(B) Numbers 21: 4-9; Ephesians 2: 1-10; John 3: 14-21
Grace and peace on this Midlent Sunday, half-way through the season, traditionally named “Laetare,” from what was the choral introit for this Sunday in the old Tridentine Mass ordinary, “Laetare Ierusalem,” the text from Isaiah 66: Rejoice O Jerusalem, and come together all you that love her: rejoice with joy you that have been in sorrow: that you may exult, and be filled . . .
Traditionally a day where some of the austerities of our Lenten disciplines would be relaxed. In some places the Lenten array on the altar replaced with Rose paraments.
Not anything like the full-blown celebration of Easter, of course, but something of a pause for refreshment, as we gather ourselves for the final distance in the weeks ahead. “Refreshment Sunday” another traditional name for the day, with the theme picked up and echoed in the collect that reflects the wonderful saying in John 6, I am the living bread that came down from heaven. If anyone eats of this bread, he will live forever. In England an early spring Sunday when servants in Downtown Abbey great homes would be given the afternoon off to visit their families. "Mothering Sunday," the ancestor of our Mother's Day.
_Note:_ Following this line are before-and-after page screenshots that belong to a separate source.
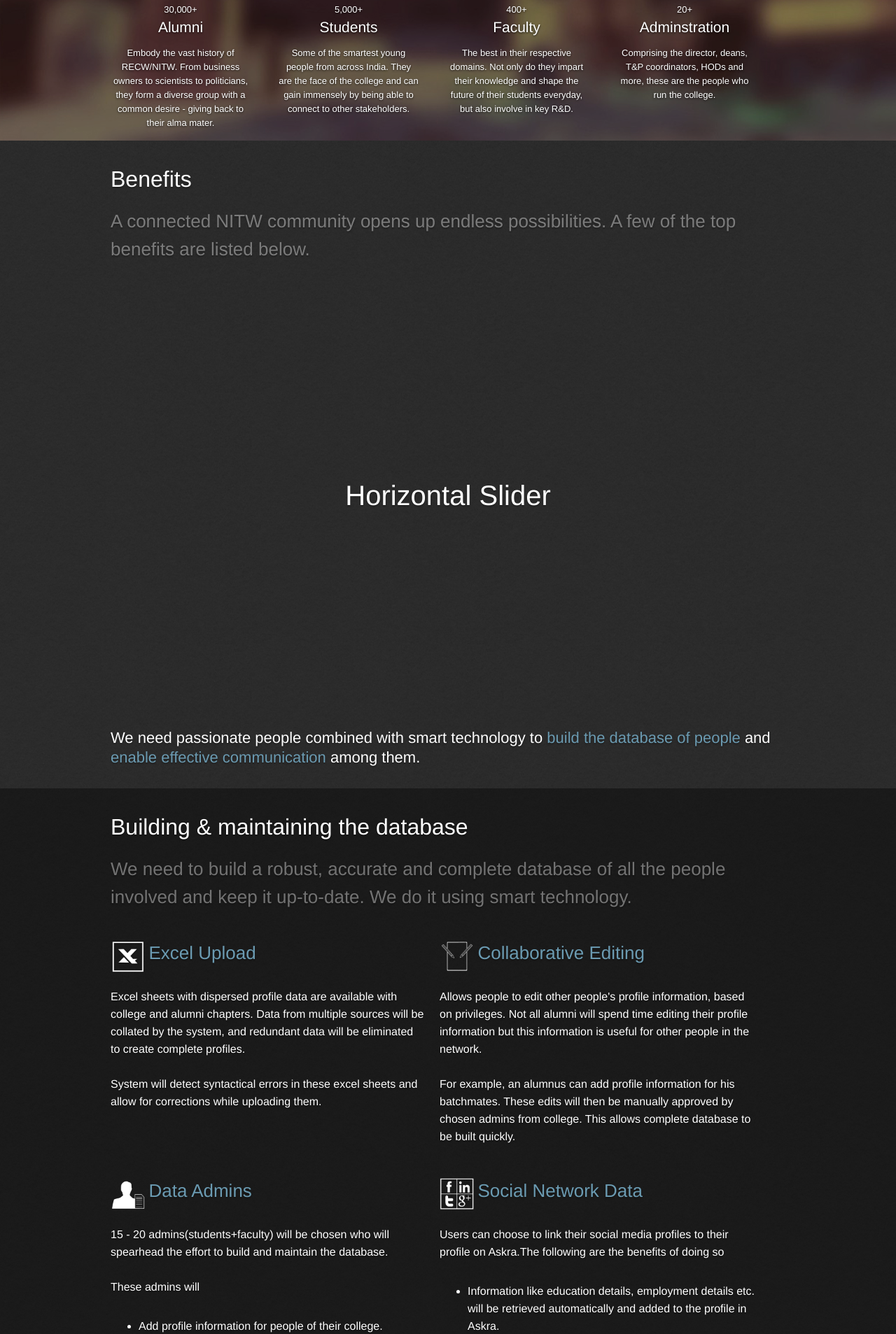
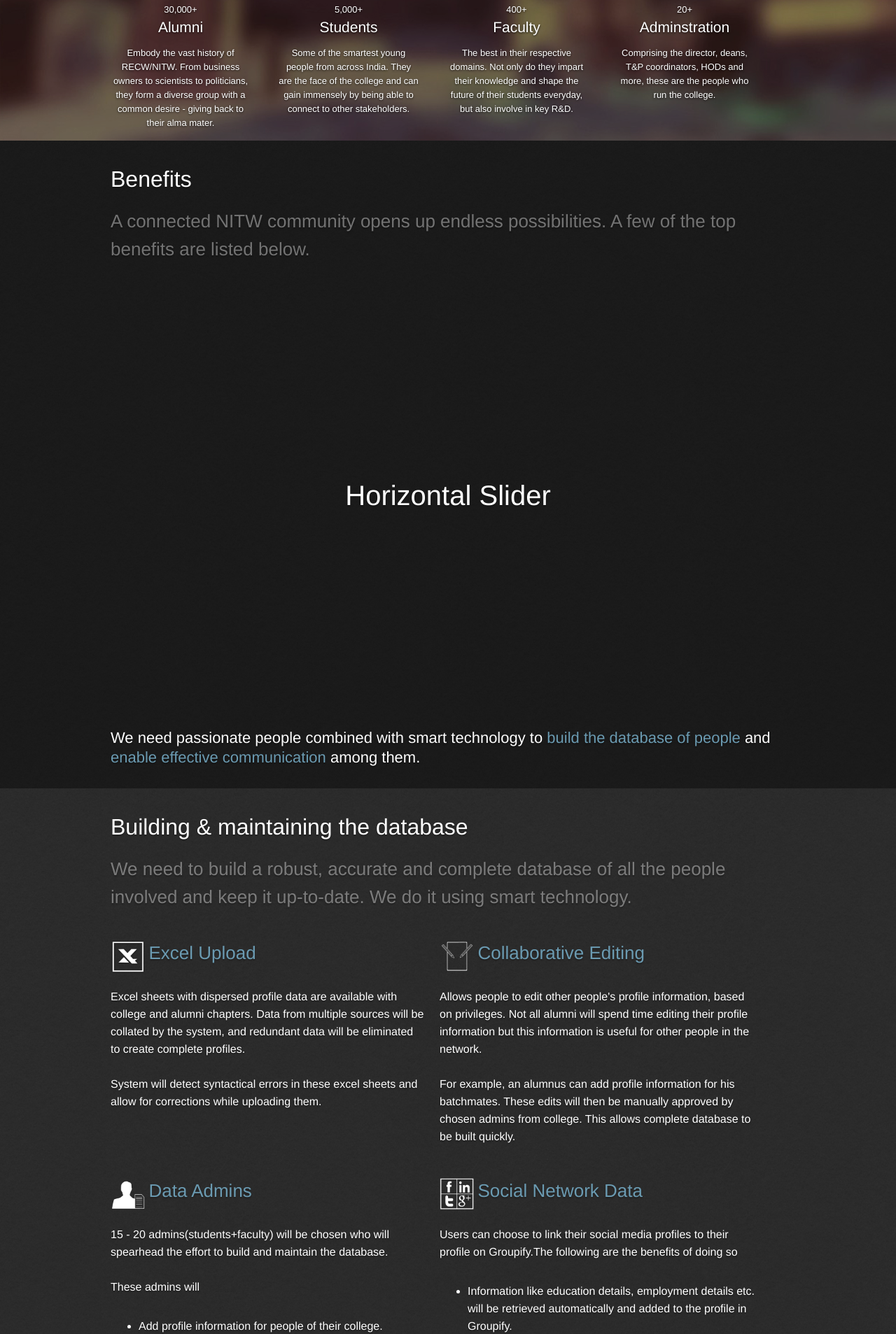
Before and after one commit to sriharimaneru/askra-repo, a Django app: template src/askra/templates/index.html in a window 1280 px wide. Shown: the part 599-2506 px from the top of the page at 70% size. Run offline with Django 3.2, Linux system fonts and the light colour scheme; the template is opened without the code that fills it, so the values that code supplies are empty; parts of the project's set-up code (start-up, migrations or seed data) failed here and were passed over.

Commit message:
1.Swapped the background 2. Replaced Askra with Groupify

```diff
--- a/src/askra/static/css/style.css
+++ b/src/askra/static/css/style.css
@@ -175,7 +175,7 @@ img#stakeholder-infographic {
 /************* START USECASES **************/
 
 div#usecases {
-	background-image: url(../img/paper_bg.gif);
+	background-image: url(../img/paper_bg_dark.gif);
 }
 
 /************* END USECASES **************/
@@ -184,7 +184,7 @@ div#usecases {
 
 
 div#data-building {
-	background-image: url(../img/paper_bg_dark.gif);
+	background-image: url(../img/paper_bg.gif);
 }
 
 #data-building-icon-list{
--- a/src/askra/templates/index.html
+++ b/src/askra/templates/index.html
@@ -3,7 +3,7 @@
 <meta name="description" content="Enables effective communication and networking among stakeholders of educational institutions">
 <meta name="keywords" content="Alumni, Students, Faculty, College, Institution, Networking, Communication" />
 <LINK rel="stylesheet" type="text/css" href="{{STATIC_URL}}css/style.css"></LINK>
-<title>Askra - NIT Warangal</title>
+<title>Groupify - NIT Warangal</title>
 <script src="{{STATIC_URL}}js/jquery-latest.min.js"></script>
 <script type="text/javascript">
 $(function(){
@@ -123,9 +123,9 @@ $(function(){
           <h2 class="section-subtitle">Social Network Data</h2>
         </div>
         <p>
-        Users can choose to link their social media profiles to their profile on Askra.The following are the benefits of doing so
+        Users can choose to link their social media profiles to their profile on Groupify.The following are the benefits of doing so
         <ul>
-          <li>Information like education details, employment details etc. will be retrieved automatically and added to the profile in Askra.</li>
+          <li>Information like education details, employment details etc. will be retrieved automatically and added to the profile in Groupify.</li>
           <li>Changes to profile information will be automatically updated. </li>
         </ul>
         </p>
```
And so, a day we might say to enjoy that Girl Scout cookie at coffee hour with a smile!
A moment to come up for air in the midst of a long underwater swim, if we might think of Lent that way. To take a deep breath. To catch a glimpse of the far shore, the destination. A long swim still ahead, Passion and Holy Week, Good Friday and the Cross and the dark tomb. But a glimpse of Sunday morning and Easter. Already coming into view.
Jesus and Nicodemus, and the heart of their conversation. The old Jewish official sneaks out under the cover of night to meet the rabbi from the Galilee that everyone is talking about. And we remember the story. Nicodemus asks Jesus what he’s about, what his special teaching is. And Jesus says, “verily, verily I say unto thee, except a man be born again, he cannot see the kingdom of God.” Nicodemus is confused and says “I don’t know how to do that. How to be born again.” And Jesus says, “That’s right. You don’t know how. You can’t do it. This is only something that God can do. Something only God can make happen. And most surprisingly, that God is doing right here and right now. Something happening before your very eyes.” And then as near as we can get to the whole gospel in one sentence.
“For God so loved the world that he gave his only-begotten Son, to the end that all that believe in him should not perish, but have everlasting life.”
A few years ago in the Lenten Preaching Series I had the opportunity to preach on this text from Numbers on a Tuesday evening over at Redeemer Church. I picked up a few rubber/plastic snakes at the toy store for fun, and I remember I made a joke at the beginning about a movie that had just been released then. Samuel L. Jackson, I think. “Snakes on a Plane.” As I said then, you don’t need any more explanation. A plot summary is unnecessary. All you need to know. You’re on this plane. And there are snakes.
There is this primeval shiver. All the way back through our ancestral data base, deep in our DNA. The ancient curse in the Garden, Genesis chapter 2. The sickness in us from the beginning. Turns out that Snakes on a Plane is the story of our lives. Our darkness, our brokenness. The poison that infects us, that overpowers us, cripples us, kills us.
Jesus said to Nicodemus, “Just as Moses lifted up the serpent in the wilderness, so must the Son of Man be lifted up, that whoever believes in him may have eternal life.”
This is a deep refreshment, that we are invited to share this morning. Light dispelling the darkness. Healing. Forgiveness. A fresh start. A new birth. From the Spirit of God, from above. The Bread of Heaven, the Cup of Salvation. True refreshment.
Which is the goal of our Lent. The long swim underwater. Fasting, self-denial, prayer, reading his Word. That in all this we would draw closer to him. Discovering and renewing our commitment to him. To hear him. To trust him. To receive the gift of love that he gives us at the Cross. To live with him and for him now and always.
So Paul in Ephesians opens this for us: “God, who is rich in mercy, out of the great love with which he loved us, even when we were dead through our trespasses, made us alive together with Christ—by grace you have been saved—and raised us up with him and seated us with him in the heavenly places in Christ Jesus, so that in the ages to come he might show the immeasurable riches of his grace in kindness toward us in Christ Jesus.”
Who Jesus is, and the mystery of the Cross: the riches of his grace; his kindness toward us. Let us be refreshed in this, in him, this morning, as we come to the table and as we go out into the world. Rejoice O Jerusalem, and come together all you that love her: rejoice with joy you that have been in sorrow: that you may exult, and be filled . . . .